I’ve never had to live measuring out my strength before and it’s a new reality for me. I find it quite challenging, exacerbated perhaps by not knowing when I’ll notice an improvement. This is a real test of patience and determination.

I say determination because I want to get better and feel normal energy levels again, to be able to practise sport to keep fit, to be active with my children and husband. My oncologist gave me no satisfactory guidelines as to what I can do to help myself in the recovery. Perhaps there really is nothing I can do but rest it out and wait. But the prospect of the next month or two or six of just resting up is not appealing to me. I’ve had my glut of internet and politics and virtual wars of love and hate. I’m willing to at least try and help the recovery process.

So once again I’ve taken to the internet, researching ways to live with and improve peripheral neuropathy. I have learned that many people with diabetes suffer from this condition, so they are another group I can empathize with on a physical level (as well as old, chronically ill and physically disabled people).

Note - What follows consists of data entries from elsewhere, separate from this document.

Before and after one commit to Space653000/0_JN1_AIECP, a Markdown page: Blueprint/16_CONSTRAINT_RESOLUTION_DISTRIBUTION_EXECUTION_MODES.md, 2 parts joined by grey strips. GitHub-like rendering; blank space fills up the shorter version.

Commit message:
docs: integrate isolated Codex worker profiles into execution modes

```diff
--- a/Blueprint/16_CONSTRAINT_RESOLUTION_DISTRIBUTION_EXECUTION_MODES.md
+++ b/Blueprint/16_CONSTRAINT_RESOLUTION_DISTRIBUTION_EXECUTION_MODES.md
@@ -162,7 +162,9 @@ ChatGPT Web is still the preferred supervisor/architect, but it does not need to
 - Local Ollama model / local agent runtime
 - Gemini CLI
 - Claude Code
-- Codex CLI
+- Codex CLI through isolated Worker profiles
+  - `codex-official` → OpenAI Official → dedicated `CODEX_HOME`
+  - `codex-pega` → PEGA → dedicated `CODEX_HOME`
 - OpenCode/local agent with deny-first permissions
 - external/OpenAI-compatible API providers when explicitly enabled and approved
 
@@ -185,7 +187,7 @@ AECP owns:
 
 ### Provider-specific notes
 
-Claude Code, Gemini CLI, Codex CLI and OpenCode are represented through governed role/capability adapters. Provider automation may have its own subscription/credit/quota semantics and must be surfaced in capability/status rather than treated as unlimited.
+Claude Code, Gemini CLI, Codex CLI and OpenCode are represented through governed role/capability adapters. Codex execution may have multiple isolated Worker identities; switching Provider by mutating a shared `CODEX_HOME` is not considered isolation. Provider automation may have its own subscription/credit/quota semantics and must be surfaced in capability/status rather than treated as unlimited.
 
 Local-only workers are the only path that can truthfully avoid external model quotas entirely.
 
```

There are dietary supplements that are recommended but of course there has been no scientific study as to their efficacy, which is why, I assume, my oncologist can’t advocate them. But I know they won’t harm me so I’m taking a good vitamin B complex, known to be good at strengthening the nervous system, co-enzyme Q-10, which is good for joints and alpha lipoic acid.

Instead of showers, I have a daily bath, which really helps with easing muscle weariness. Every few days, I add 2 kilograms of organic sea salt or a cup and a half of Epsom salts to the bath water, which apparently helps with detoxification of the body. I always feel fantastically relaxed after the bath and I think it is a practice I’ll extend in to my healthy “normal” life well in to my future.

I was just skimming over an academic article last night about the actual biochemical process of chemotherapy-induced muscle damage. I didn’t have the patience to wade through the entire 75-page piece but I could glean from it, albeit in an indirect way, the importance of providing the body with lots of antioxidants. So, lots (and lots more from now on) of fresh fruit and vegetables for the next while.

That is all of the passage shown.